Making UEFI Secure Boot Work With Open Platforms

May 05, 2013
"UEFI Secure boot” is a technology that offers the prospect of a hardware-verified, malware-free operating system bootstrap process that can improve the security of many system deployments. Linux and other open operating systems will be able to take advantage of secure boot if it is implemented properly in the hardware. UEFI is meant to replace the Basic Input/Output System (BIOS) firmware interface present in all IBM PC compatible personal computers.

Personal computers bearing the Windows 8-certified logo will be required to ship with Microsoft Secure Boot enabled.

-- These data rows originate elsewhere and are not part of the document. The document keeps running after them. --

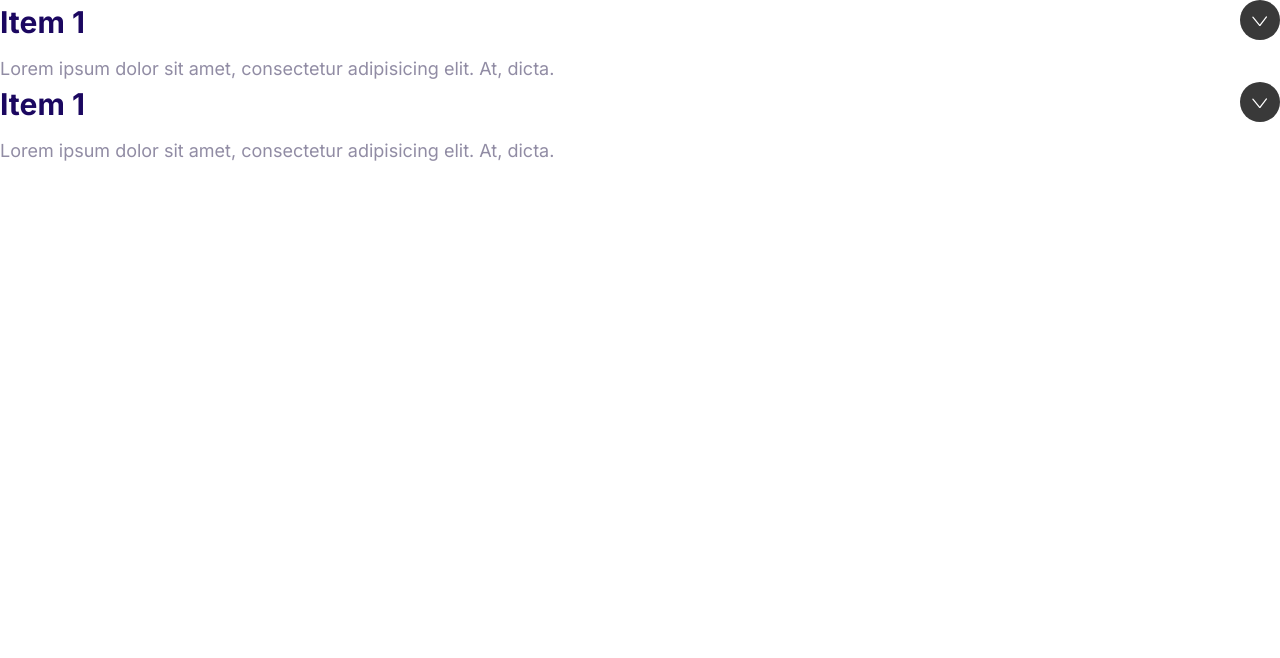
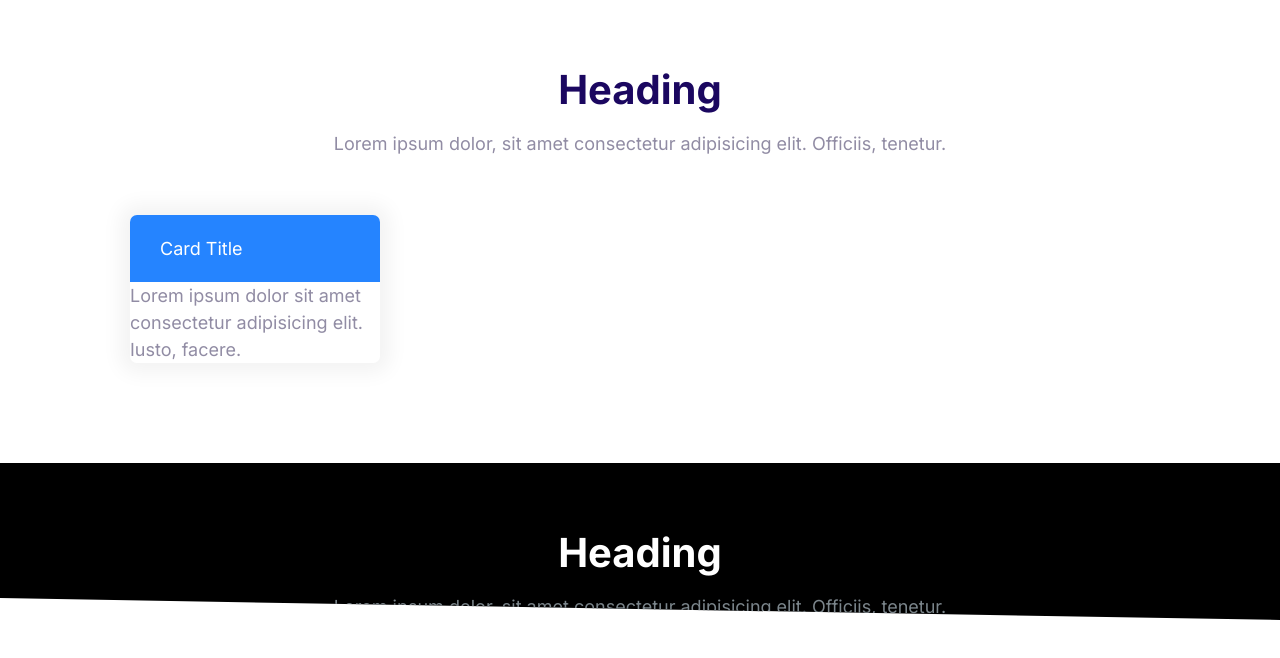
Before and after one commit to serpoiu/serpisor, a plain HTML site: page Moshify/index.html in a window 1280 px wide. Drawn offline with Linux system fonts and the light colour scheme.

Commit message:
Defining Blocks and adding Cards to the components

```diff
--- a/Moshify/css/styles.css
+++ b/Moshify/css/styles.css
@@ -569,3 +569,41 @@ card__body {
   max-height: 100vh;
   opacity: 1;
 }
+
+/* Blocks */
+.block {
+  --padding-vertical: 6rem;
+  padding: var(--padding-vertical) 2rem;
+}
+
+.block__header {
+  text-align: center;
+}
+
+.block__heading {
+  margin-top: 0;
+}
+
+.block--dark {
+  background: #000;
+  color: #7b858b;
+}
+
+.block--dark .block__heading {
+  color: #fff;
+}
+
+.block--skewed-right {
+  padding-bottom: calc(var(--padding-vertical)) + 4;
+  clip-path: polygon(0 0, 100% 0, 100% 100%, 0 86%);
+}
+
+.block--skewed-left {
+  padding-bottom: calc(var(--padding-vertical)) + 4;
+  clip-path: polygon(0 0, 100% 0, 100% 86%, 0 100%);
+}
+
+.container {
+  max-width: 1140px;
+  margin: 0 auto;
+}
--- a/Moshify/index.html
+++ b/Moshify/index.html
@@ -15,28 +15,35 @@
     <link rel="stylesheet" href="css/styles.css" />
   </head>
   <body>
-    <div class="collapsible collapsible--expanded">
-      <header class="collapsible__header">
-        <h2 class="collapsible__heading">Item 1</h2>
-        <svg class="icon icon--white collapsible__chevron">
-          <use xlink:href="images/sprite.svg#chevron"></use>
-        </svg>
+    <section class="block container">
+      <header class="block__header">
+        <h2 class="block__heading">Heading</h2>
+        <p>
+          Lorem ipsum dolor, sit amet consectetur adipisicing elit. Officiis,
+          tenetur.
+        </p>
       </header>
-      <div class="collapsible__content">
-        Lorem ipsum dolor sit amet, consectetur adipisicing elit. At, dicta.
+      <div style="width: 30%; padding: 4rem">
+        <div class="card">
+          <header class="card__header card--primary">Card Title</header>
+          <div class="card__body">
+            Lorem ipsum dolor sit amet consectetur adipisicing elit. Iusto,
+            facere.
+          </div>
+        </div>
       </div>
-    </div>
-    <div class="collapsible collapsible--expanded">
-      <header class="collapsible__header">
-        <h2 class="collapsible__heading">Item 1</h2>
-        <svg class="icon icon--white collapsible__chevron">
-          <use xlink:href="images/sprite.svg#chevron"></use>
-        </svg>
-      </header>
-      <div class="collapsible__content">
-        Lorem ipsum dolor sit amet, consectetur adipisicing elit. At, dicta.
+    </section>
+    <section class="block block--dark block--skewed-right">
+      <div class="container">
+        <header class="block__header">
+          <h2 class="block__heading">Heading</h2>
+          <p>
+            Lorem ipsum dolor, sit amet consectetur adipisicing elit. Officiis,
+            tenetur.
+          </p>
+        </header>
       </div>
-    </div>
+    </section>
     <script src="js/main.js"></script>
   </body>
 </html>
```
Also changed, not shown: Moshify/components/blocks.html (added, +28 -0 lines), Moshify/components/cards.html (added, +9 -0 lines).
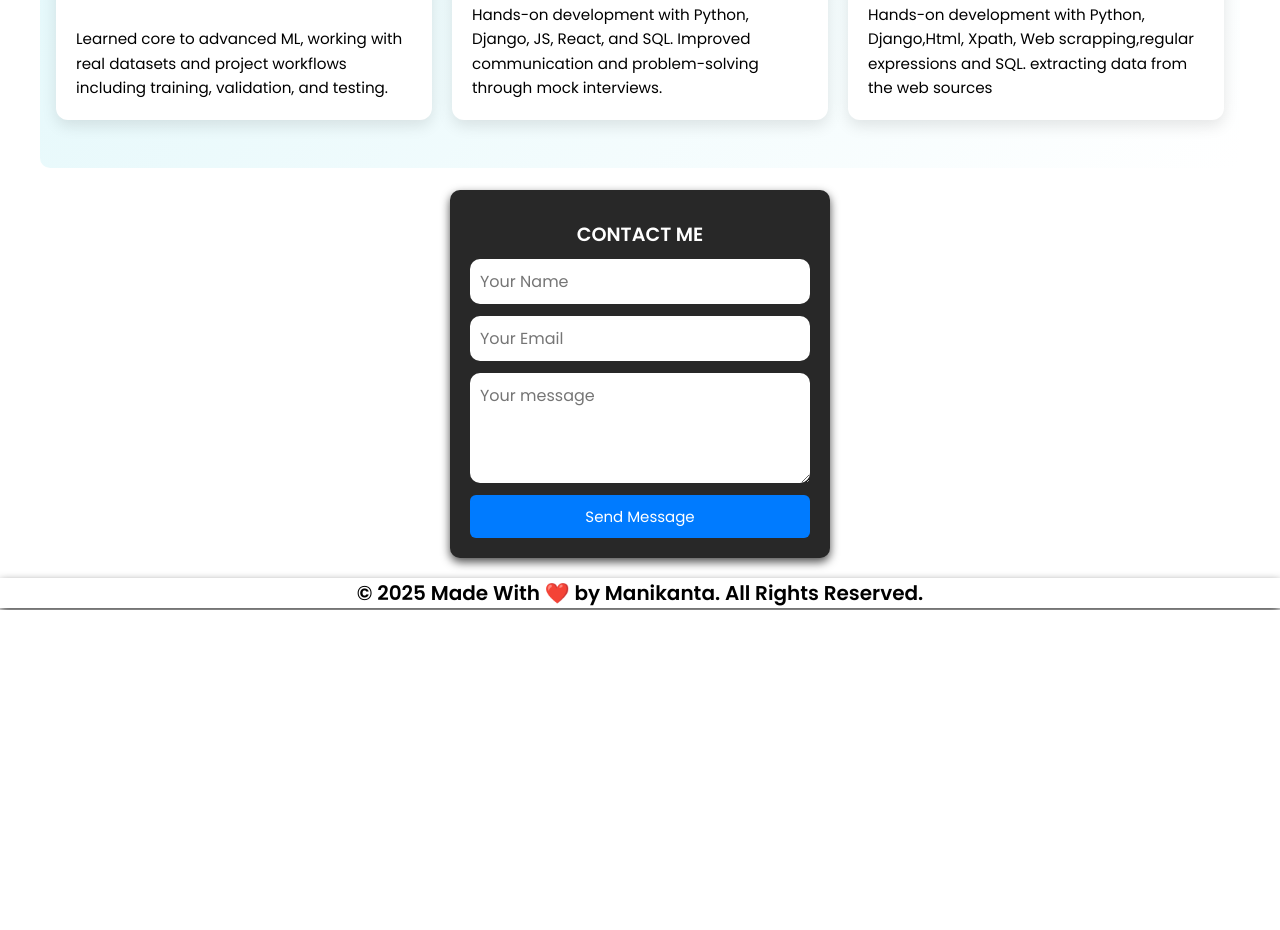
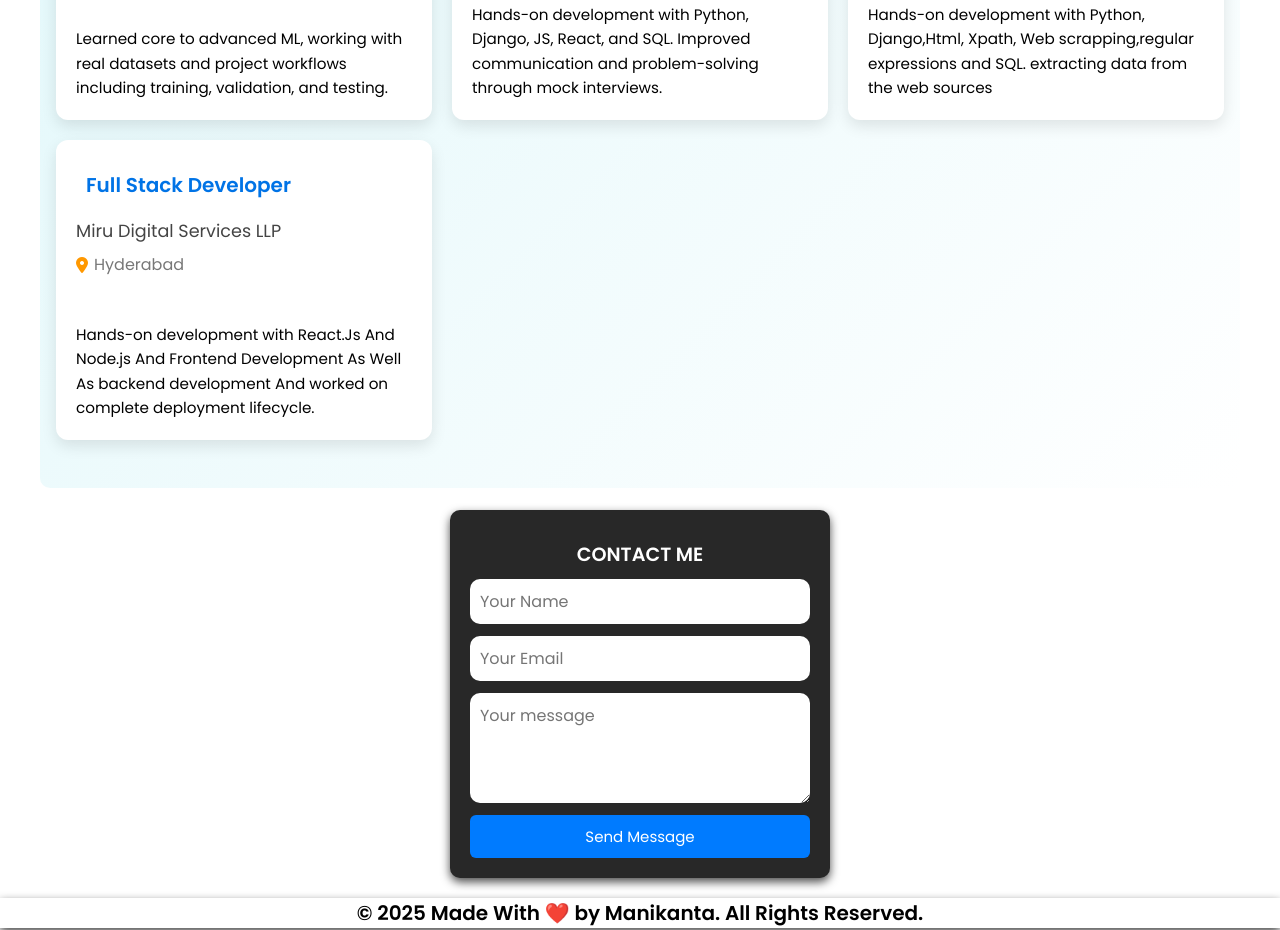
Before and after one commit to manispark12/my_portfolio, a plain HTML site: page index.html in a window 1280 px wide. Shown: the part 2615-3545 px from the top of the page. Before the commit the page ends 3225 px from the top, so only its background shows below. Drawn offline with nearby package versions, Linux system fonts and the light colour scheme.

Commit message:
experience add

```diff
--- a/index.html
+++ b/index.html
@@ -221,6 +221,16 @@
                         and SQL. extracting data from the web sources
                     </p>
                 </div>
+                     <div class="intern-card">
+
+                        <h2 class="role">Full Stack Developer</h2>
+                        <h3 class="company">Miru Digital Services LLP</h3>
+                        <p class="location"><i class="fas fa-map-marker-alt"></i>Hyderabad</p>
+
+                    <p class="intern-description">
+                        Hands-on development with React.Js And Node.js And Frontend Development As Well As backend development And worked on complete deployment lifecycle.
+                    </p>
+                </div>
                        </div>
 
 
```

Microsoft Secure Boot is a component of Microsoft's Windows 8 operating system that relies on the UEFI specification’s secure boot functionality to help prevent malicious software applications and "unauthorized" operating systems from loading during the system start-up process.

Unfortunately, this has raised concerns that Microsoft Secure Boot will make it difficult to install Linux or other operating systems on a Windows 8 computer.

Linux foundation has published a document that offers recommendations on how Linux can be successfully installed on PCs certified by proprietary vendors such as Microsoft.

Excerpt from the document(PDF) ...

To enable proper operation with open systems, all UEFI secure boot platforms should ship in setup mode, with no Platform Key installed. This enables the Platform Owner to take control of the platform securely by installing their own platform key or allowing the Operating System install process to do so.

[Source : Linux Foundation]